All entries are to be copied verbatim, while the pictures stay out.

Segment Start: Record set

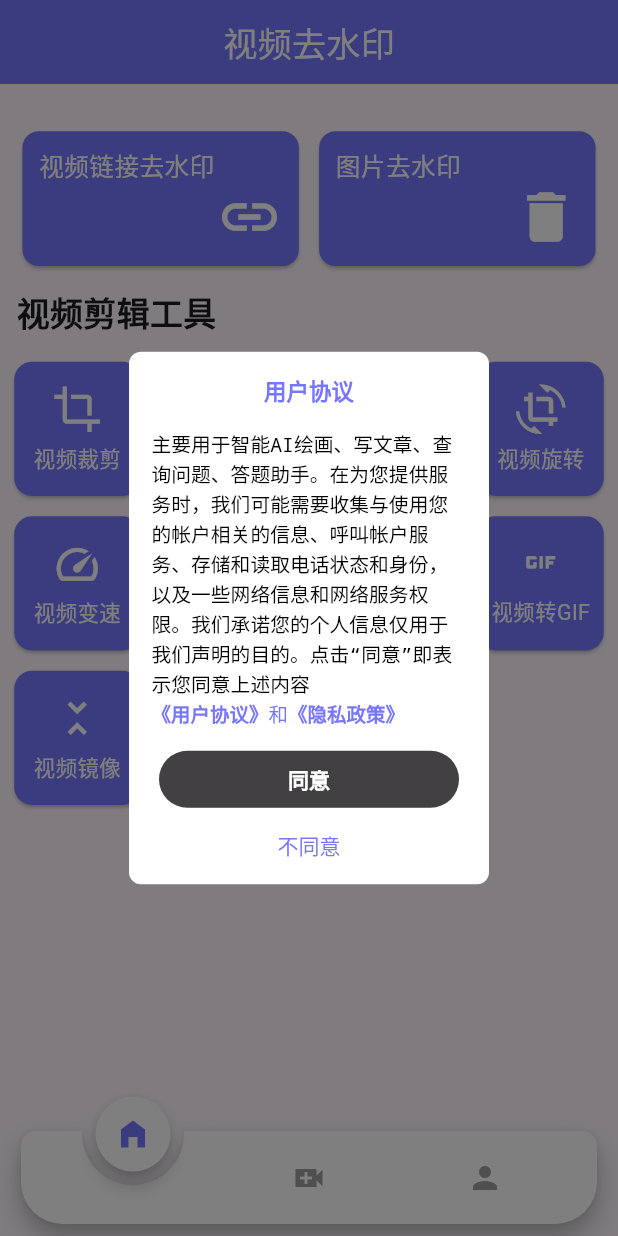
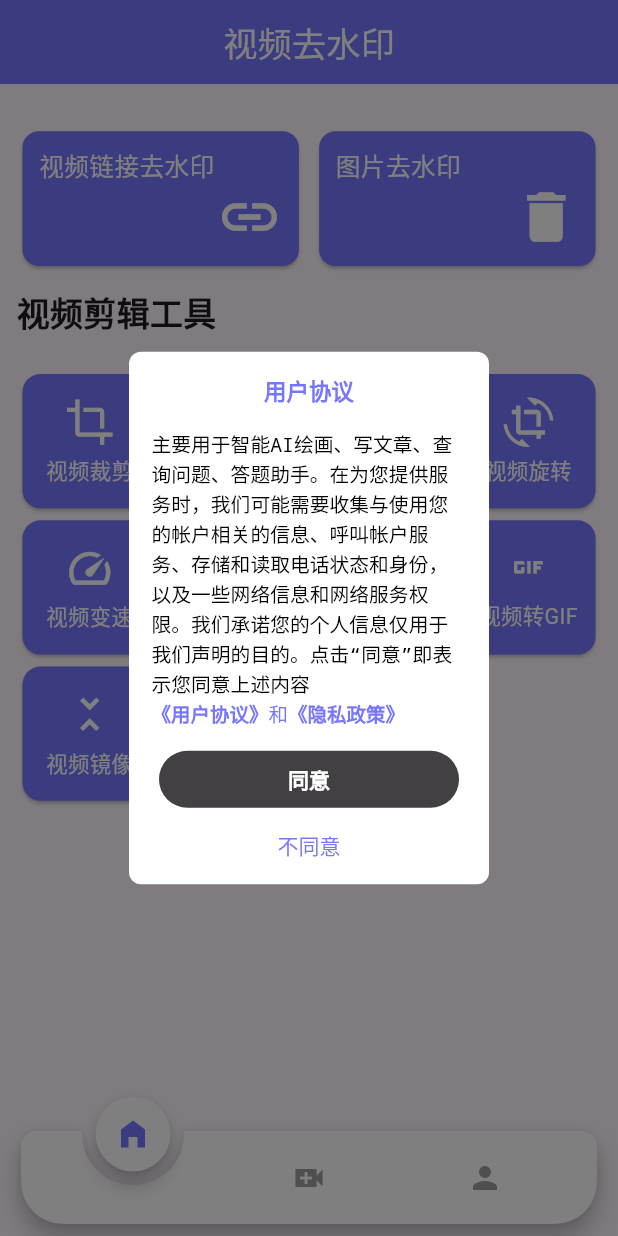
Before and after one commit to Cosyment/TubeSavely, a Flutter app: the screen it shows after launch, on a phone screen of 412 x 824 dp. Run offline on Flutter 3.47's test engine with Material 2 defaults, Android fonts, the phone set to English and light mode, and no system bars; drawn by our look-alikes of animated_notch_bottom_bar; our stand-ins replace cached_network_image, chewie, dio, flutter_screenutil, fluttertoast, image_gallery_saver and 11 more; missing offline and left inert: common_utils, dart:ffi, ffmpeg_kit_flutter, fraction, json2dart_safe, simple_database and 3 more.

Commit message:
1.更新代码；

```diff
--- a/lib/pages/home_page.dart
+++ b/lib/pages/home_page.dart
@@ -182,16 +182,17 @@ class _HomePageState extends State<HomePage> {
   }
 
   buildChildLayout() {
-    return SliverGrid.builder(
+    return SliverPadding(
+      padding: EdgeInsets.all(20.w),
+      sliver: SliverGrid.builder(
         gridDelegate: SliverGridDelegateWithFixedCrossAxisCount(
           crossAxisCount: 4,
-          childAspectRatio: 1),
+          childAspectRatio: 1,
+        ),
         itemCount: Constant.meList.length,
         itemBuilder: (BuildContext context, int index) {
           var item = Constant.meList[index];
-        return Container(
-          margin: EdgeInsets.fromLTRB(10.w, 5.w, 10.w, 5.w),
-          child: Card(
+          return Card(
             elevation: 1,
             clipBehavior: Clip.hardEdge,
             color: primaryColor,
@@ -227,9 +228,9 @@ class _HomePageState extends State<HomePage> {
                 ],
               ),
             ),
-          ),
           );
         },
+      ),
     );
 
     return SliverGrid(
--- a/lib/utils/pub_method.dart
+++ b/lib/utils/pub_method.dart
@@ -7,11 +7,11 @@ class PubMethodUtils {
   //   if (PlatformUtils.isAndroid) {
   //     MethodPlugin.getAppChannelId().then((value) {
   //       UmengCommonSdk.initCommon(
-  //           '63b91145ba6a5259c4e3e8b6', '63b912d9ba6a5259c4e3e8f1', value);
+  //           '652e62c3b2f6fa00ba65ae50', '652e62ddb2f6fa00ba65ae51', value);
   //     });
   //   } else if (PlatformUtils.isIOS) {
   //     UmengCommonSdk.initCommon(
-  //         '63b91145ba6a5259c4e3e8b6', '63b912d9ba6a5259c4e3e8f1', "ios");
+  //         '652e62c3b2f6fa00ba65ae50', '652e62ddb2f6fa00ba65ae51', "ios");
   //   }
   // }
 
```
Also changed, not shown: 3 other files. Lines whose indentation alone changed are shown as unchanged.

Segment End: Record set

Exercise response ::
Before and after one commit to Cosyment/TubeSavely, a Flutter app: the screen it shows after launch, on a phone screen of 412 x 824 dp. Run offline on Flutter 3.47's test engine with Material 2 defaults, Android fonts, the phone set to English and light mode, and no system bars; drawn by our look-alikes of animated_notch_bottom_bar; our stand-ins replace cached_network_image, chewie, dio, flutter_screenutil, fluttertoast, image_gallery_saver and 11 more; missing offline and left inert: common_utils, dart:ffi, ffmpeg_kit_flutter, fraction, json2dart_safe, simple_database and 3 more.

Commit message:
1.更新代码；

```diff
--- a/lib/pages/home_page.dart
+++ b/lib/pages/home_page.dart
@@ -182,16 +182,17 @@ class _HomePageState extends State<HomePage> {
   }
 
   buildChildLayout() {
-    return SliverGrid.builder(
+    return SliverPadding(
+      padding: EdgeInsets.all(20.w),
+      sliver: SliverGrid.builder(
         gridDelegate: SliverGridDelegateWithFixedCrossAxisCount(
           crossAxisCount: 4,
-          childAspectRatio: 1),
+          childAspectRatio: 1,
+        ),
         itemCount: Constant.meList.length,
         itemBuilder: (BuildContext context, int index) {
           var item = Constant.meList[index];
-        return Container(
-          margin: EdgeInsets.fromLTRB(10.w, 5.w, 10.w, 5.w),
-          child: Card(
+          return Card(
             elevation: 1,
             clipBehavior: Clip.hardEdge,
             color: primaryColor,
@@ -227,9 +228,9 @@ class _HomePageState extends State<HomePage> {
                 ],
               ),
             ),
-          ),
           );
         },
+      ),
     );
 
     return SliverGrid(
--- a/lib/utils/pub_method.dart
+++ b/lib/utils/pub_method.dart
@@ -7,11 +7,11 @@ class PubMethodUtils {
   //   if (PlatformUtils.isAndroid) {
   //     MethodPlugin.getAppChannelId().then((value) {
   //       UmengCommonSdk.initCommon(
-  //           '63b91145ba6a5259c4e3e8b6', '63b912d9ba6a5259c4e3e8f1', value);
+  //           '652e62c3b2f6fa00ba65ae50', '652e62ddb2f6fa00ba65ae51', value);
   //     });
   //   } else if (PlatformUtils.isIOS) {
   //     UmengCommonSdk.initCommon(
-  //         '63b91145ba6a5259c4e3e8b6', '63b912d9ba6a5259c4e3e8f1', "ios");
+  //         '652e62c3b2f6fa00ba65ae50', '652e62ddb2f6fa00ba65ae51', "ios");
   //   }
   // }
 
```
Also changed, not shown: 3 other files. Lines whose indentation alone changed are shown as unchanged.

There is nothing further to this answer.